*** Opening of ENTRIES PROVIDED ***
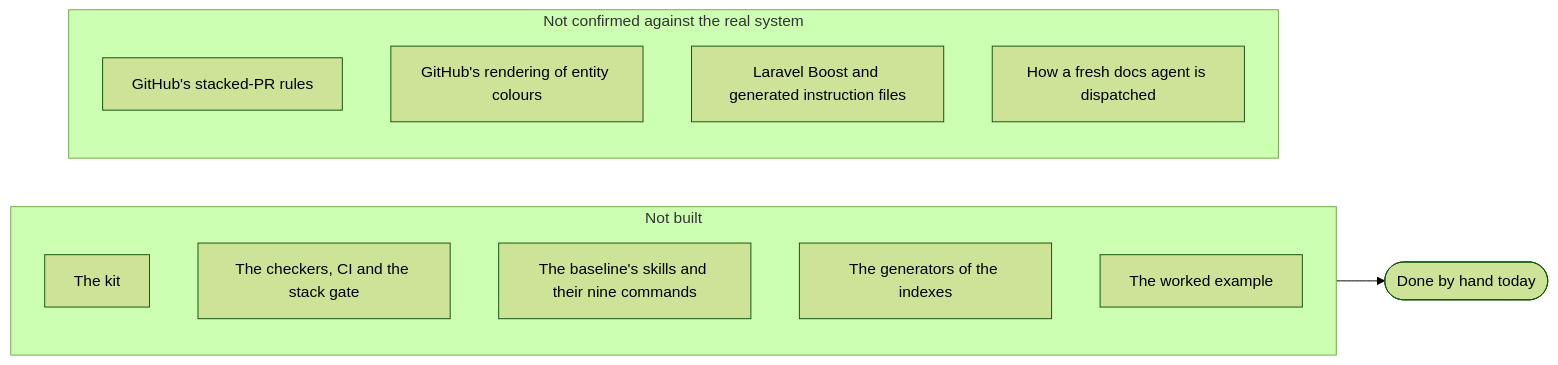
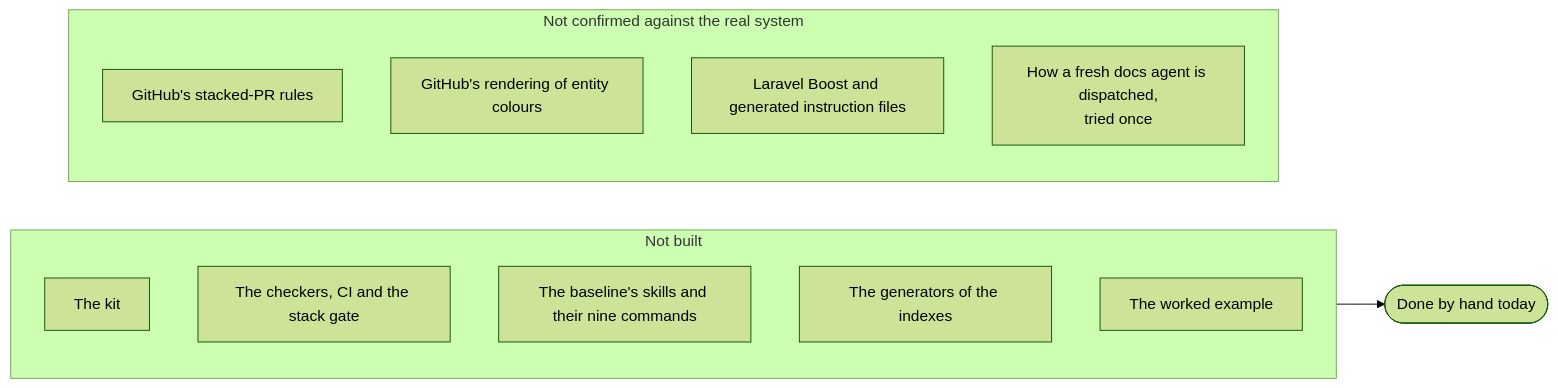
The third of 4 diagrams in docs/architecture/08-cross-cutting.md (chandanbsd/baseline-framework), drawn with Mermaid (forest theme) before and after one commit. The commit also changed other lines of this file and 31 other files, not shown here.

````diff
--- a/docs/architecture/08-cross-cutting.md
+++ b/docs/architecture/08-cross-cutting.md
@@ -118,20 +118,20 @@
 ```mermaid
 flowchart LR
     subgraph NOT["Not built"]
         direction TB
         N1["The kit"]
         N2["The checkers, CI and the stack gate"]
         N3["The baseline's skills and their nine commands"]
         N4["The generators of the indexes"]
         N5["The worked example"]
     end
     subgraph UNC["Not confirmed against the real system"]
         direction TB
         U1["GitHub's stacked-PR rules"]
         U2["GitHub's rendering of entity colours"]
         U3["Laravel Boost and generated instruction files"]
-        U4["How a fresh docs agent is dispatched"]
+        U4["How a fresh docs agent is dispatched,<br/>tried once"]
     end
     H(["Done by hand today"])
     NOT --> H
 ```
````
*** Close of ENTRIES PROVIDED ***
Repeat the records in full, precisely, and keep the pictures out.

The third of 4 diagrams in docs/architecture/08-cross-cutting.md (chandanbsd/baseline-framework), drawn with Mermaid (forest theme) before and after one commit. The commit also changed other lines of this file and 31 other files, not shown here.

````diff
--- a/docs/architecture/08-cross-cutting.md
+++ b/docs/architecture/08-cross-cutting.md
@@ -118,20 +118,20 @@
 ```mermaid
 flowchart LR
     subgraph NOT["Not built"]
         direction TB
         N1["The kit"]
         N2["The checkers, CI and the stack gate"]
         N3["The baseline's skills and their nine commands"]
         N4["The generators of the indexes"]
         N5["The worked example"]
     end
     subgraph UNC["Not confirmed against the real system"]
         direction TB
         U1["GitHub's stacked-PR rules"]
         U2["GitHub's rendering of entity colours"]
         U3["Laravel Boost and generated instruction files"]
-        U4["How a fresh docs agent is dispatched"]
+        U4["How a fresh docs agent is dispatched,<br/>tried once"]
     end
     H(["Done by hand today"])
     NOT --> H
 ```
````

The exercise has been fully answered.